Dorothy and even Toto I suppose, in his canine sort of way, like so many of us, couldn't wait to cross to the other side. Having survived a storm of no less intensity than hers, I have touched down and am ready to tell you what I saw and learned spinning around in that vortex that was the first 6 months after opening BLU Boy Chocolate Cafe and Cakery.
Top 6 Secret Tips for Opening a New Business (Part 1)
6. While you can spend years imagining "What it's going to be like to have your own shop" the reality is in fact quite a different thing.
For whatever reason, in spite of everyone around me telling me the contrary, I somehow thought I would have more time just running a chocolaterie/patisserie than I did running the catering business full time and being a physician full time. Well I don't have more time. I replaced 2 jobs with 1 and somehow I am working twice as hard. All I know is that it's easy being a doctor. Don't laugh. I'm serious.
5. Find a mentor, grab on, and don't let her go.
I work very hard at what I do. It's one thing my father passed on to me. But it was due to wonderful luck and 1 person's remarkable act of kindness that I have a business mentor who has helped to keep me steady and true while navigating a most often unfamiliar and uncertain path. Everyone who ever thought you could do it all by yourself reconsider. One of the best pieces of advice I have received came to me late one night while I was a medical resident in pediatrics. Direct from a "made for T.V. movie" is my story of being on call, sitting at the nurses station in the middle of the night tending to a very sick child. As the medical resident in charge, the child's well being was my responsibility. Young, green, and feeling completely out of my element, a wise old nurse came, sat next to me (I'm not kidding here) and said, "NEVER worry alone."
4. Be true to yourself and all the people you encounter as part of your business.
Operating a small independent business frankly, is tough. For a whole lot of reasons every day is faced with one challenge or another. "David, it's too hot and the chickens aren't laying enough eggs." OK, I feel for the poor dears but now where am I going to get the eggs I needed today to make the cakes I said I would make for tomorrow? "I understand Mr. Fletcher that the thermostat on your REFRIGERATOR is broken and is too cold and everything in it is FREEZING but I can't provide you with service until next week." Alright, I understand that I am not the only one with a refrigerator but what am I supposed to do TODAY? "Hey Budd, I know you didn't order those 3 cases of salted butter but that's what they sent." But I don't want my butter cream to taste like a movie theater popcorn! You see, it would be pretty easy to start down the path of bitterness, cynicism, and chicanery. Sometimes it might actually help to get things accomplished BUT there is always a price. Sure, it would be a much easier response, when asked by a customer to make a 1/2 dozen cookies from her grandmother's favorite recipe, to say "let me get back to you on that" and then never return the phone call. But the greater value, I believe, comes in explaining that "no doubt this wonderful cookie deserves to be resurrected, I am going to have to charge you so much in labor and non-standard ingredients that maybe these 6 cookies are not really worth it." Be honest and sincere in every interaction because at the end of the day whatever tiny bit of rest you might get has to be peaceful.

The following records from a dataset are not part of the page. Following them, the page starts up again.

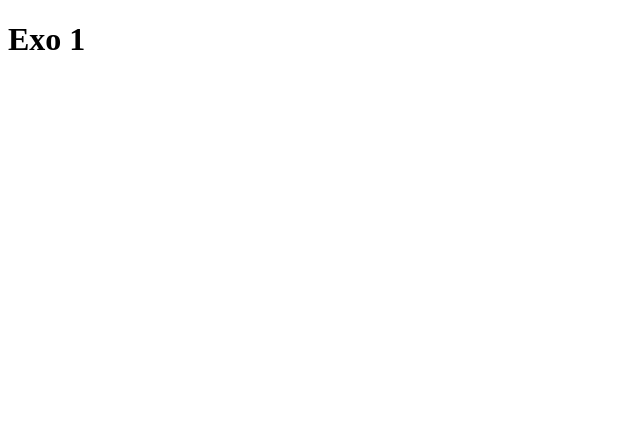
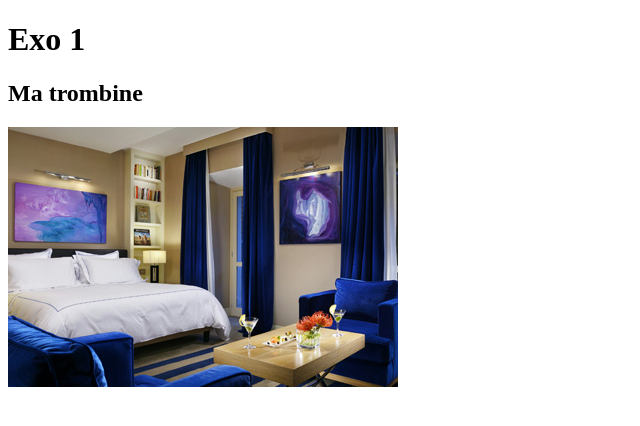
Before and after one commit to Pascal13190/exo1, a plain HTML site: page index.html in a window 1280 px wide. Shown: the whole page, without its empty margins (0-640 px from the left). Drawn offline with Linux system fonts and the light colour scheme.

Commit message:
modif index.html et ajout image hotel-5-etoiles.jpg

```diff
--- a/index.html
+++ b/index.html
@@ -6,5 +6,7 @@
 </head>
 <body>
 	<h1>Exo 1</h1>
+	<h2>Ma trombine</h2>
+	<img src="./img/hotel-5-etoiles.jpg" alt="hotel-5-etoiles" />
 </body>
 </html>
```
Also changed, not shown: img/hotel-5-etoiles.jpg (added).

3. The first chance you get begin working to achieve balance in your life.
Truth is I haven't fully figured this one out but every fiber of my being knows it to be true.
2. Surround yourself with people smarter than you are and don't feel threatened by them.
Some how, through no wizened or experienced action of my own, I have the pleasure of working with a great staff. They make coming to work fun and oddly enough make leaving work even remotely possible. Without them, this vision I have turned into reality would not be possible. And for those of you business owners who repeatedly say it's hard to find good help in a college town I say to you, "You are flat out wrong. It's you that is the problem. Re-evaluate who you are as an employer and open your eyes to the sea of wonderful, enthusiastic, young people around you who are willing to invest in creating something special".
1. Don't forget that you did this on purpose.
When you wake up in the middle amidst all the mess and stress (trust me you will) it's very easy to forget that you created the path you are traveling. Remind yourself that it's great to be your own boss. It's wonderful to make the decisions (for better or for worse). It's rewarding to treat you customers the way you would want to be treated and see that it makes a difference (not in sales but in your and their day). Remind yourself that not everyone gets to play with 40 pounds of chocolate every day!
There you go.
Finally, feeling as if my head is a bit above water, I will share with you that my goal is to post much more often than months past. But remember, "The road to Hell is paved with good intentions....and chocolate." Really, really good chocolate.